In today’s Gospel (Jn. 20.19-31), the Divine Savior had pity on the tottering faith of the Apostle Thomas – and on ours, too; and Our Lord allowed him not only to see Him, as He had allowed the others, but also to touch Him: Put in thy finger hither, and see My hands; and bring hither thy hand, and put it into My side (v. 27), thereby permitting Thomas, the incredulous, to do what He had not permitted Mary Magdalen, the most faithful one. From this incident we derive a better understanding of God’s ways.
Whereas He gives sensible consolations and more or less palpable signs of His presence to souls who are still wavering in the Faith, He often leads by very obscure paths those who have irrevocably given themselves to Him and on whose faith He can count. God is a Father.
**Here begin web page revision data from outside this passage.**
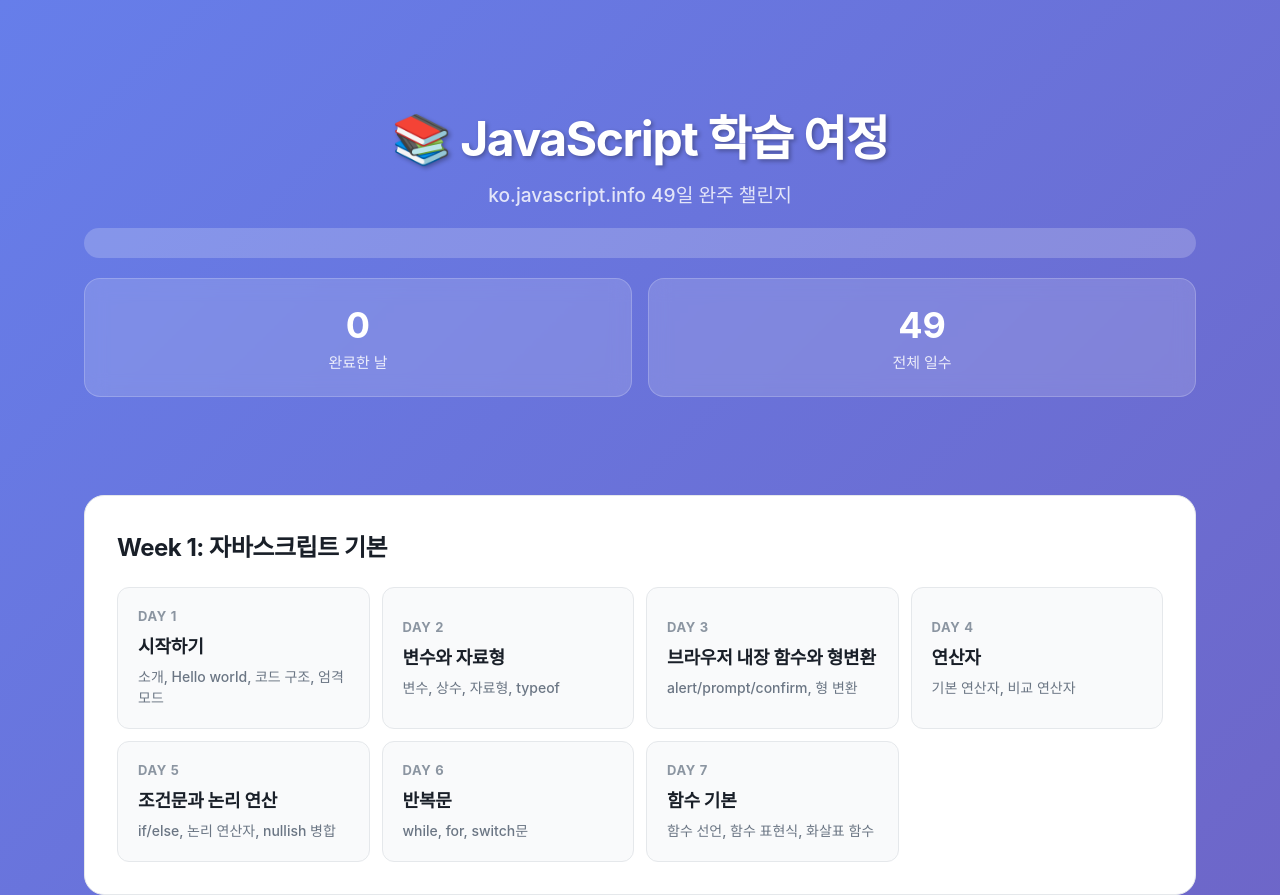
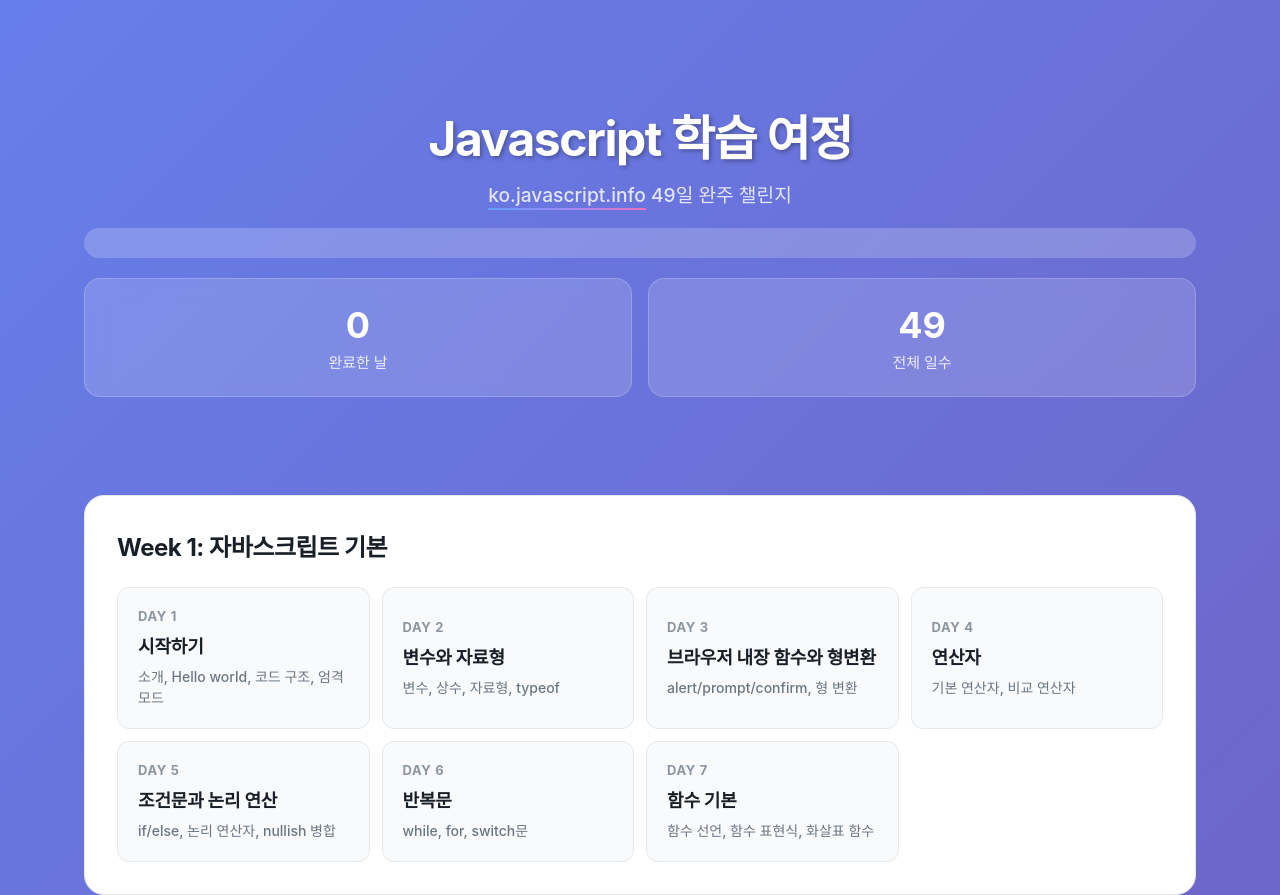
Before and after one commit to yomu85/js-tutorial, a website built with Vite: page index.html in a window 1280 px wide. Shown: the top 895 px of the page. Built offline with nearby package versions, Linux system fonts and the light colour scheme.

Commit message:
index 스타일 수정2

```diff
--- a/index.html
+++ b/index.html
@@ -24,7 +24,6 @@
     }
 
     header {
-      /* background: linear-gradient(135deg, #3182F6 0%, #6366F1 100%); */
       padding: 60px 24px 48px;
       margin: 0 0 48px 0;
       border-radius: 0 0 32px 32px;
@@ -47,6 +46,17 @@
     .subtitle a {
       color: inherit;
       text-decoration: none;
+      background: linear-gradient(90deg, #60A5FA, #A78BFA, #F472B6);
+      background-position: 0 100%;
+      background-repeat: no-repeat;
+      background-size: 100% 2px;
+      padding-bottom: 3px;
+      transition: background-size 0.3s ease;
+    }
+
+    .subtitle a:hover {
+      background-size: 100% 100%;
+      color: #191F28;
     }
 
     .progress-bar {
@@ -206,7 +216,7 @@
 <body>
   <div class="container">
     <header>
-      <h1>📚 JavaScript 학습 여정</h1>
+      <h1>Javascript 학습 여정</h1>
       <p class="subtitle"><a href="https://ko.javascript.info/" target="_blank">ko.javascript.info</a> 49일 완주 챌린지</p>
 
       <div class="progress-bar">
--- a/src/style.css
+++ b/src/style.css
@@ -263,7 +263,6 @@
   }
 
   .progress-fill {
-    background: linear-gradient(90deg, var(--success-color), #45a049);
     height: 100%;
     display: flex;
     align-items: center;
```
He never denies to any soul who seeks Him in truth and sincerity the necessary props to support its faith, but He often refuses to the strong what He grants to the weak. Is this not the Savior’s own teaching: Blessed are they that have not seen, and have believed? Blessed are they who, in order to believe in God, do not need to see Him or touch Him and do not require sensible signs, but who can unreservedly affirm: Scio cui credidi (I know whom I have believed, 2 Tim. 1.12), and I am sure of Him. Faith such as this is more meritorious for us, because, being founded solely on the word of God, it is entirely supernatural. It shows greater honor to God, because it gives Him full credence, without demanding any proof, and because it perseveres even in obscurity and in the midst of the most disconcerting events – even when it seems that heaven is closed and the Lord is deaf to our groanings.
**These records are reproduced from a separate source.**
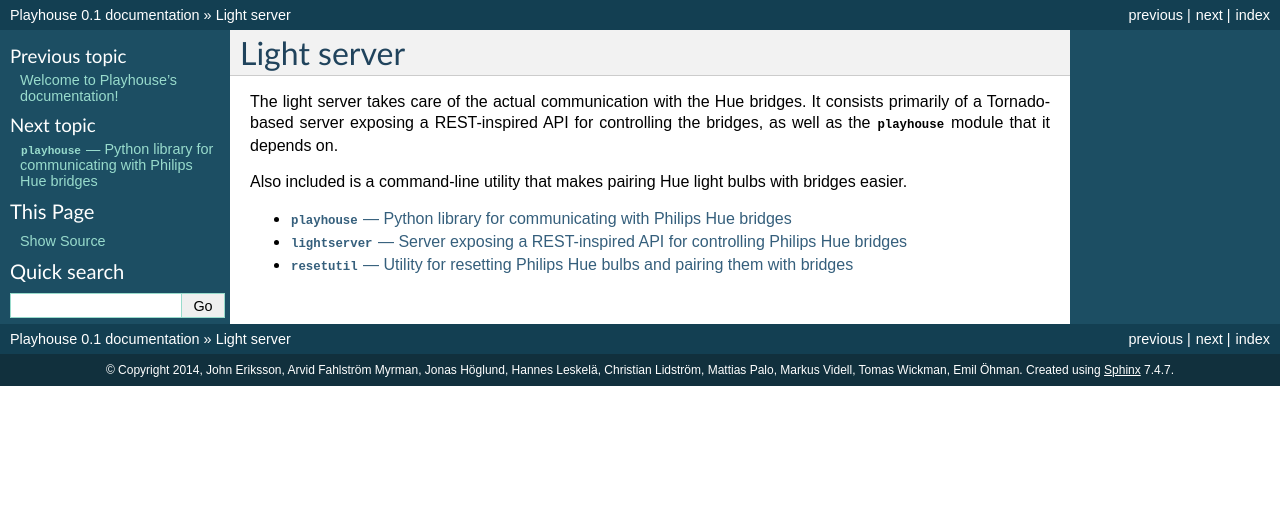
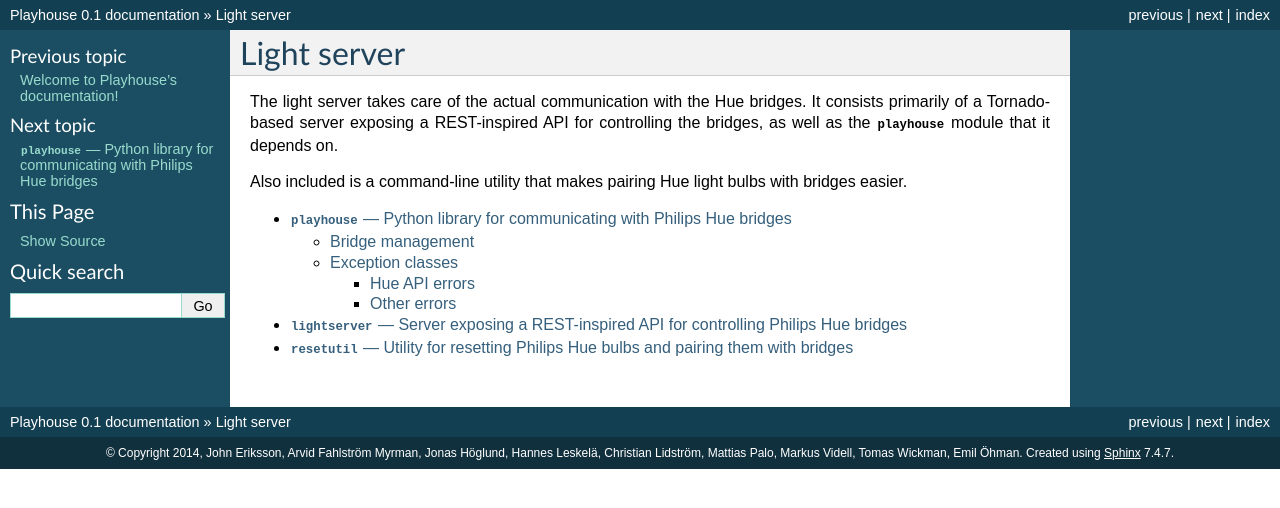
Before and after one commit to smab/meta, a Sphinx documentation site: the page built from doc/source/backend.rst, in a window 1280 px wide. Shown: the top 508 px of the page. Built offline with Sphinx 7.4.7, drawn with Linux system fonts in a browser that asks for light colours.

Commit message:
Update playhouse.py documentation structure

```diff
--- a/doc/source/conf.py
+++ b/doc/source/conf.py
@@ -266,6 +266,7 @@
 
 
 # Example configuration for intersphinx: refer to the Python standard library.
-intersphinx_mapping = {"tornado": ('http://www.tornadoweb.org/en/stable/', None)}
+intersphinx_mapping = {"tornado": ('http://www.tornadoweb.org/en/stable/', None),
+                       "python": ("http://docs.python.org/3", None)}
 
 autodoc_member_order = "bysource"
--- a/doc/source/playhouse.rst
+++ b/doc/source/playhouse.rst
@@ -2,6 +2,11 @@
 ==============================================================================
 
 .. automodule:: playhouse
+
+
+Bridge management
+-----------------
+
 
 .. autoclass:: Bridge
    :members:
@@ -45,4 +50,18 @@
 .. autoclass:: LightGrid
    :members:
 
+   .. automethod:: __init__
+
 .. autofunction:: discover
+
+
+Exception classes
+-----------------
+
+Hue API errors
+^^^^^^^^^^^^^^
+
+.. autoexception:: HueAPIException
+
+Other errors
+^^^^^^^^^^^^
```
Such a strong faith as this is certainly the fruit of divine grace, but we must prepare ourselves to receive it, both by asking for it in prayer, and by exercising ourselves in this same faith.
“O Lord, what is it to me whether I feel or do not feel, whether I am in darkness or in light,
whether I have joy or suffering,
when I can be recollected in the light created in me by Your words?
I feel a kind of shame in differentiating between such matters,
and while I feel that I am still affected by them, I heartily despise myself for want of love,
but I quickly turn my gaze upon You, my Divine Master, to be delivered by You…
I will exalt You above Your sweetness and sensible consolations,
for I am resolved to pass by all else in order to be united with You.”
– Bl. Elizabeth of the Trinity, C.D. of the Teresian Carmel in Dijon, France